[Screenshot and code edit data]

----

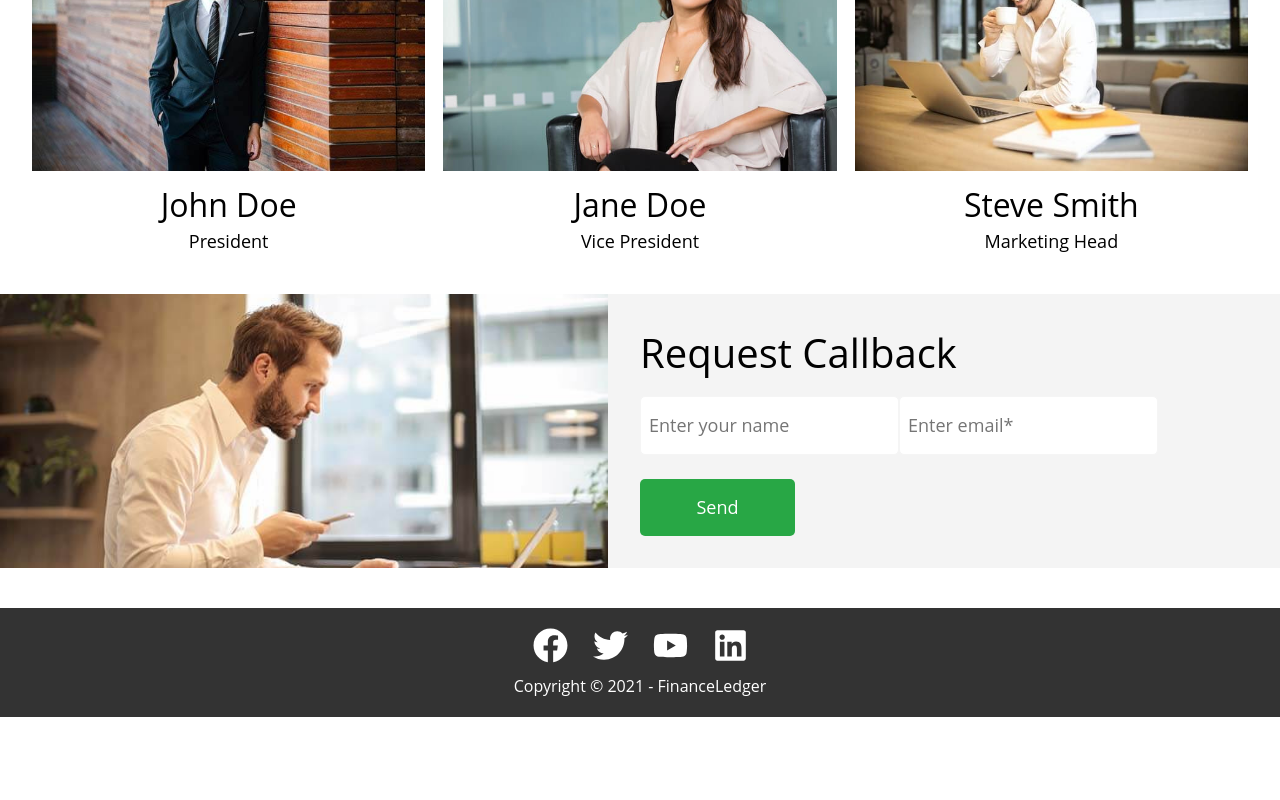
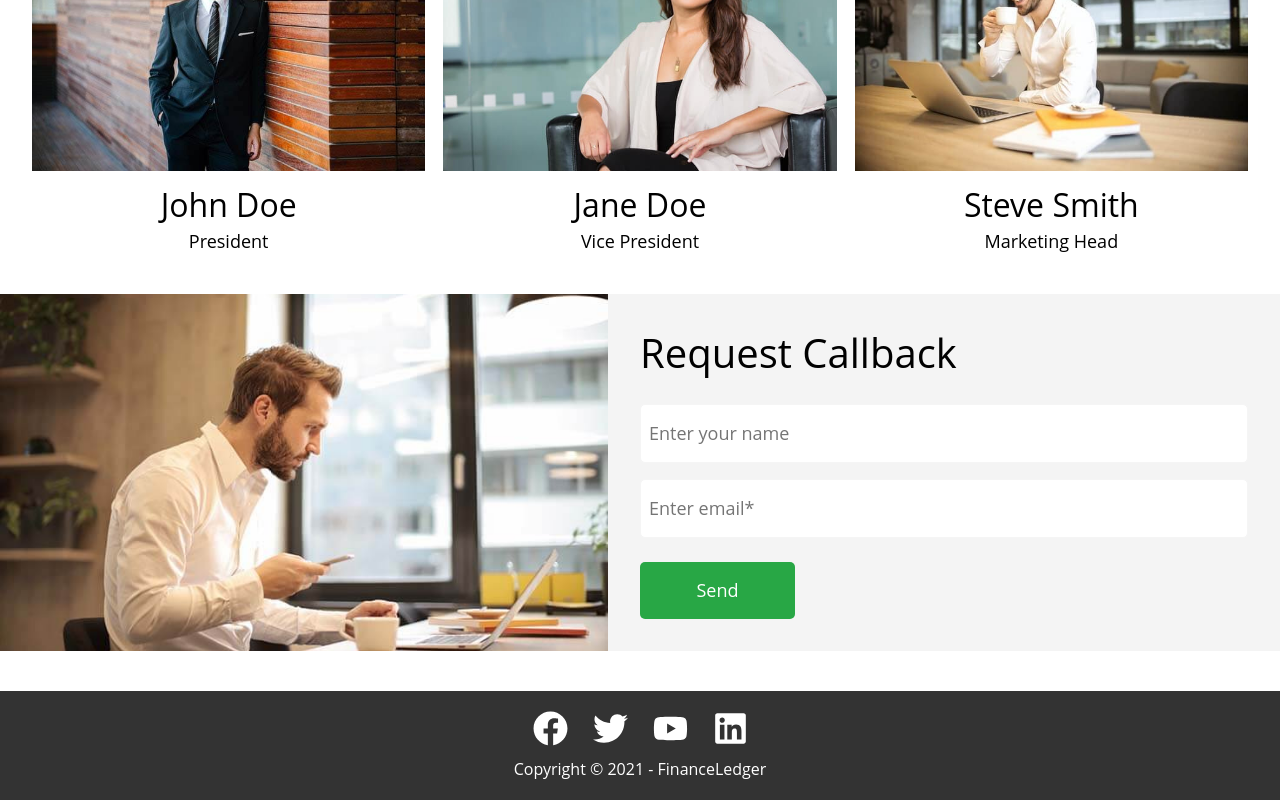
Before and after one commit to Demchenk0/testsoftryzen, a React (Create React App) app: page / in a window 1280 px wide. Shown: the part 2753-3553 px from the top of the page. Before the commit the page ends 3470 px from the top, so only its background shows below. Built offline with nearby package versions, Linux system fonts and the light colour scheme.

Commit message:
asdasasdasdasd

```diff
--- a/src/components/form/Form.jsx
+++ b/src/components/form/Form.jsx
@@ -2,78 +2,27 @@ import React from 'react';
 import styles from './Form.module.scss';
 import { useForm } from 'react-hook-form';
 import error from '../../aseets/images/form/worning.svg';
-// import queryString from 'query-string';
+import queryString from 'query-string';
 
-// import { encode } from 'querystring';
 
 
 const Form = () => {
-	// const {
-	// 	register,
-	// 	handleSubmit,
-	// 	formState: { errors },
-	// } = useForm();
+	const {
+		register,
+		handleSubmit,
+		formState: { errors },
+	} = useForm();
 
-  const { register, handleSubmit, formState: { errors } } = useForm();
 
-  const onSubmit = (encode, reset) => (data, e) => {
-    e.preventDefault();
-    // const form = e.target;
-    fetch('/', {
-      method: 'POST',
-      headers: { 'Content-Type': 'application/x-www-form-urlencoded' },
-      body: encode({
-        'form-name': 'contact',
-        body: data,
-      }),
-    })
-      .then(response => {
-        reset();
-        console.log(response);
-      })
-      .catch(error => {
-        console.log(error);
-      });
-  };
 	return (
 		<section name="contact" className={styles.contact}>
 			<div className={styles.box}>
 				<div className={styles.img}></div>
 				<div className={styles.boxForm}>
 					<p className={styles.callback}>Request Callback</p>
-          <form
-    name="contact"
-    method="POST"
-    data-netlify="true"
-    onSubmit={handleSubmit(onSubmit)}
-  >
-    <input type="hidden" name="form-name" value="contact" />
-    <input
-      name="name"
-      className={styles.input}
-      type="text"
-      placeholder="Enter your name"
-      {...register('name')}
-    />
-    <input
-      name="email"
-      className={styles.input}
-      type="email"
-      placeholder="Enter email*"
-      {...register('email', { required: true })}
-    />
-    {errors.email && (
-      <div className={styles.error}>
-        <img src={error} alt="error" />
-        <p>This is a required field</p>
-      </div>
-    )}
-    <button className={styles.button} type="submit">
-      Send
-    </button>
-  </form>
 
-					{/* <form
+
+					<form
 						name="contact"
 						className={styles.form}
 						method="POST"
@@ -85,15 +34,15 @@ const Form = () => {
         ...data
     });
 
-    fetch('/', {
-        method: 'POST',
-        headers: { 'Content-Type': 'application/x-www-form-urlencoded' },
-        body: encodedData
-    }).then(() => alert('/thank-you/'));
+
+  fetch("/", {
+    method: "POST",
+    headers: { "Content-Type": "application/x-www-form-urlencoded" },
+    body: new URLSearchParams(encodedData).toString(),
+  })
+    .then(() => console.log("Form successfully submitted"))
+    .catch((error) => alert(error));
 })}
-
-
-
 						// onSubmit={handleSubmit(data => {
 						// 	const formData = new FormData();
 						// 	formData.append('name', data.name);
@@ -132,7 +81,7 @@ const Form = () => {
 						<button className={styles.button} type="submit">
 							Send
 						</button>
-					</form> */}
+					</form>
 				</div>
 			</div>
 		</section>
```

----

WHAT YOU ARE ASKED TO DO — What is needed here is each line above set down word for word, minus the images.

RESULT OF THIS TASK —
Before and after one commit to Demchenk0/testsoftryzen, a React (Create React App) app: page / in a window 1280 px wide. Shown: the part 2753-3553 px from the top of the page. Before the commit the page ends 3470 px from the top, so only its background shows below. Built offline with nearby package versions, Linux system fonts and the light colour scheme.

Commit message:
asdasasdasdasd

```diff
--- a/src/components/form/Form.jsx
+++ b/src/components/form/Form.jsx
@@ -2,78 +2,27 @@ import React from 'react';
 import styles from './Form.module.scss';
 import { useForm } from 'react-hook-form';
 import error from '../../aseets/images/form/worning.svg';
-// import queryString from 'query-string';
+import queryString from 'query-string';
 
-// import { encode } from 'querystring';
 
 
 const Form = () => {
-	// const {
-	// 	register,
-	// 	handleSubmit,
-	// 	formState: { errors },
-	// } = useForm();
+	const {
+		register,
+		handleSubmit,
+		formState: { errors },
+	} = useForm();
 
-  const { register, handleSubmit, formState: { errors } } = useForm();
 
-  const onSubmit = (encode, reset) => (data, e) => {
-    e.preventDefault();
-    // const form = e.target;
-    fetch('/', {
-      method: 'POST',
-      headers: { 'Content-Type': 'application/x-www-form-urlencoded' },
-      body: encode({
-        'form-name': 'contact',
-        body: data,
-      }),
-    })
-      .then(response => {
-        reset();
-        console.log(response);
-      })
-      .catch(error => {
-        console.log(error);
-      });
-  };
 	return (
 		<section name="contact" className={styles.contact}>
 			<div className={styles.box}>
 				<div className={styles.img}></div>
 				<div className={styles.boxForm}>
 					<p className={styles.callback}>Request Callback</p>
-          <form
-    name="contact"
-    method="POST"
-    data-netlify="true"
-    onSubmit={handleSubmit(onSubmit)}
-  >
-    <input type="hidden" name="form-name" value="contact" />
-    <input
-      name="name"
-      className={styles.input}
-      type="text"
-      placeholder="Enter your name"
-      {...register('name')}
-    />
-    <input
-      name="email"
-      className={styles.input}
-      type="email"
-      placeholder="Enter email*"
-      {...register('email', { required: true })}
-    />
-    {errors.email && (
-      <div className={styles.error}>
-        <img src={error} alt="error" />
-        <p>This is a required field</p>
-      </div>
-    )}
-    <button className={styles.button} type="submit">
-      Send
-    </button>
-  </form>
 
-					{/* <form
+
+					<form
 						name="contact"
 						className={styles.form}
 						method="POST"
@@ -85,15 +34,15 @@ const Form = () => {
         ...data
     });
 
-    fetch('/', {
-        method: 'POST',
-        headers: { 'Content-Type': 'application/x-www-form-urlencoded' },
-        body: encodedData
-    }).then(() => alert('/thank-you/'));
+
+  fetch("/", {
+    method: "POST",
+    headers: { "Content-Type": "application/x-www-form-urlencoded" },
+    body: new URLSearchParams(encodedData).toString(),
+  })
+    .then(() => console.log("Form successfully submitted"))
+    .catch((error) => alert(error));
 })}
-
-
-
 						// onSubmit={handleSubmit(data => {
 						// 	const formData = new FormData();
 						// 	formData.append('name', data.name);
@@ -132,7 +81,7 @@ const Form = () => {
 						<button className={styles.button} type="submit">
 							Send
 						</button>
-					</form> */}
+					</form>
 				</div>
 			</div>
 		</section>
```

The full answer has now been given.